The U.S. has more natural disasters than any other country in the world. An estimated 35 million homes, nearly a third of all homes, are at “high risk” of a natural disaster, ranging from hurricanes along the Gulf and Atlantic Coastline to tornadoes and droughts in the Midwest and wildfires and earthquakes in the West. A total of 22-billion-dollar weather and climate disasters impacted the U.S. in 2020, according to the National Oceanic and Atmospheric Administration.
A recent study from The Zebra found that over 65% of U.S. homeowners and renters believe that climate change is causing worse storms in the place where they live. Regardless of the cause, three in four study participants fear that their homes, cars, or personal property could be damaged by a natural disaster in the next year.
So, the threat of a natural disaster is real in many parts of our country. But why do so many people fail to properly prepare for it? Why do people ignore evacuation warnings? And why do people pass on purchasing appropriate insurance coverage that could save them thousands of dollars in the event of a natural disaster? The answer may be rooted in the psychology of human nature.
The Psychology of Disaster Risk
People’s perceptions of risks are not easily represented quantitatively through a statistically probability of coming to harm. Once we start to characterize events with the word ‘risk’ and try to quantify the level of risk, we are entering the domain of subjectivity and emotion.
Psychological biases often prevent people from preparing properly for disasters. Very common is the “normalcy bias”, which explains why most people, an estimated 70%, underestimate the threat associated with natural disasters like hurricanes and floods, and why people are plagued by inaction during a crisis. People assume the best will happen and situations will resolve the way they normally do because they do not want to think about a worst-case scenario. While people are “protecting” their mind from scenarios that feel unsafe, they underestimate the likelihood and effects of a disaster.
Another psychological state is fatalism, the phenomenon that occurs when dangers are so far outside someone’s control, they believe they can’t do anything about it. Fatalistic attitudes cause individuals to attribute damage to uncontrollable natural causes as opposed to human actions, like risk management or disaster preparation. This fatalistic attitude that nothing can be done deters people from taking preventive action.
Two Wharton professors, Howard Kunreuther and Bob Meyer, researched the psychological limitations that prevent humans from better preparing for natural disasters, and underinvest in protection against low-probability, high-consequence events, like hurricanes. In their book “The Ostrich Paradox: Why We Underprepare for Disasters” they outline six cognitive biases related to decision-making under uncertainty:
- Myopia: a tendency to focus on short-term horizons.

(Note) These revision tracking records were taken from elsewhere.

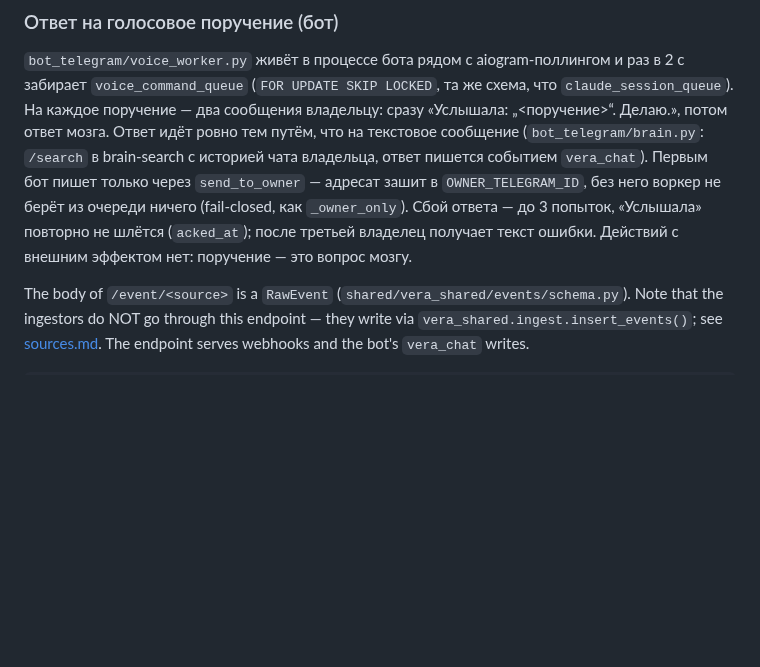
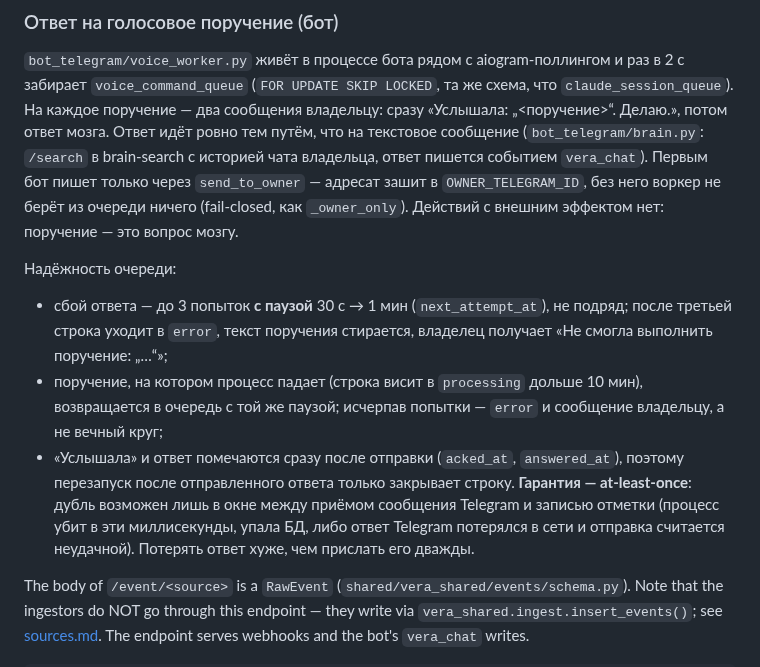
Before and after one commit to zapleoceo/muai, a Markdown page: vera3/docs/api.md, the part around the change. GitHub-like rendering; blank space fills up the shorter version.

Commit message:
docs: границы кодовой фразы, мёртвый loopback и гарантия ответа на поручение
Co-Authored-By: Claude Opus 5.5 <noreply@anthropic.com>

```diff
--- a/vera3/docs/api.md
+++ b/vera3/docs/api.md
@@ -21,9 +21,22 @@
 `/search` в brain-search с историей чата владельца, ответ пишется событием
 `vera_chat`). Первым бот пишет только через `send_to_owner` — адресат
 зашит в `OWNER_TELEGRAM_ID`, без него воркер не берёт из очереди ничего
-(fail-closed, как `_owner_only`). Сбой ответа — до 3 попыток, «Услышала»
-повторно не шлётся (`acked_at`); после третьей владелец получает текст ошибки.
-Действий с внешним эффектом нет: поручение — это вопрос мозгу.
+(fail-closed, как `_owner_only`). Действий с внешним эффектом нет: поручение
+— это вопрос мозгу.
+
+Надёжность очереди:
+- сбой ответа — до 3 попыток **с паузой** 30 с → 1 мин (`next_attempt_at`), не
+  подряд; после третьей строка уходит в `error`, текст поручения стирается,
+  владелец получает «Не смогла выполнить поручение: „…“»;
+- поручение, на котором процесс падает (строка висит в `processing` дольше
+  10 мин), возвращается в очередь с той же паузой; исчерпав попытки — `error`
+  и сообщение владельцу, а не вечный круг;
+- «Услышала» и ответ помечаются сразу после отправки (`acked_at`,
+  `answered_at`), поэтому перезапуск после отправленного ответа только
+  закрывает строку. **Гарантия — at-least-once**: дубль возможен лишь в окне
+  между приёмом сообщения Telegram и записью отметки (процесс убит в эти
+  миллисекунды, упала БД, либо ответ Telegram потерялся в сети и отправка
+  считается неудачной). Потерять ответ хуже, чем прислать его дважды.
 
 The body of `/event/<source>` is a `RawEvent` (`shared/vera_shared/events/schema.py`).
 Note that the ingestors do NOT go through this endpoint — they write via
```
Also changed, not shown: vera3/docs/listener.md (+18 -6 lines).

- Amnesia: a tendency to too quickly forget things that have happened in the past.
- Optimism: a tendency to underestimate the likelihood that losses will occur and think “bad things won’t happen to me.”
- Inertia: a tendency to prefer to maintain the status quo, or to “do nothing”.
- Simplification: a tendency to selectively choose only a subset of relevant facts when making choices involving risk.
- Herding: a tendency to base choices on the observed actions of others.
When it comes to evacuation orders during natural disasters, policy makers often assume that fear is the best motivating factor in getting people to leave and they design legislation and word warning messages accordingly. Yet, as Brad Swain, behavioral researcher at the Common Cents Lab, explains “What policy makers fail to understand is that individuals who are making these decisions are constructing their preferences in real time, and optimizing across a host of goals and motivations.”
Overcoming Biases to Increase Preparedness
Human behavior is hardwired to avoid threats, and we retain many aspects of the mentality of our Stone Age forebears. Understanding these individual biases is a valuable first step in increasing disaster preparation. And for local authorities, they can use existing biases to better communicate disaster risk, encourage preparation, and express impact.
With regards to insurance coverage, the lack of incentive to purchase proper full coverage insurance for natural disasters, combined with the lack of education of available insurance products and their respective coverage gaps, presents challenges to preparedness. Understanding behavioral science can help to simplify the insurance buying process and reframe how people are informed to help people purchase the right insurance. In their book, Kunreuther and Meyer suggest using an opt-out versus an opt-in program. For example, for homeowners living in flood-prone areas, insurance could include flood coverage by default unless the homeowner opts out.
Insurance companies can analyze disaster risk psychology to help encourage people to be better prepared for disasters while still respecting their freedom of choice. But ultimately, the insurance products need to be affordable and provide great customer value in order to convince a buyer that it’s a worthwhile investment.
Do you live in a hurricane-prone area? Find out if you are financially prepared for the next hurricane.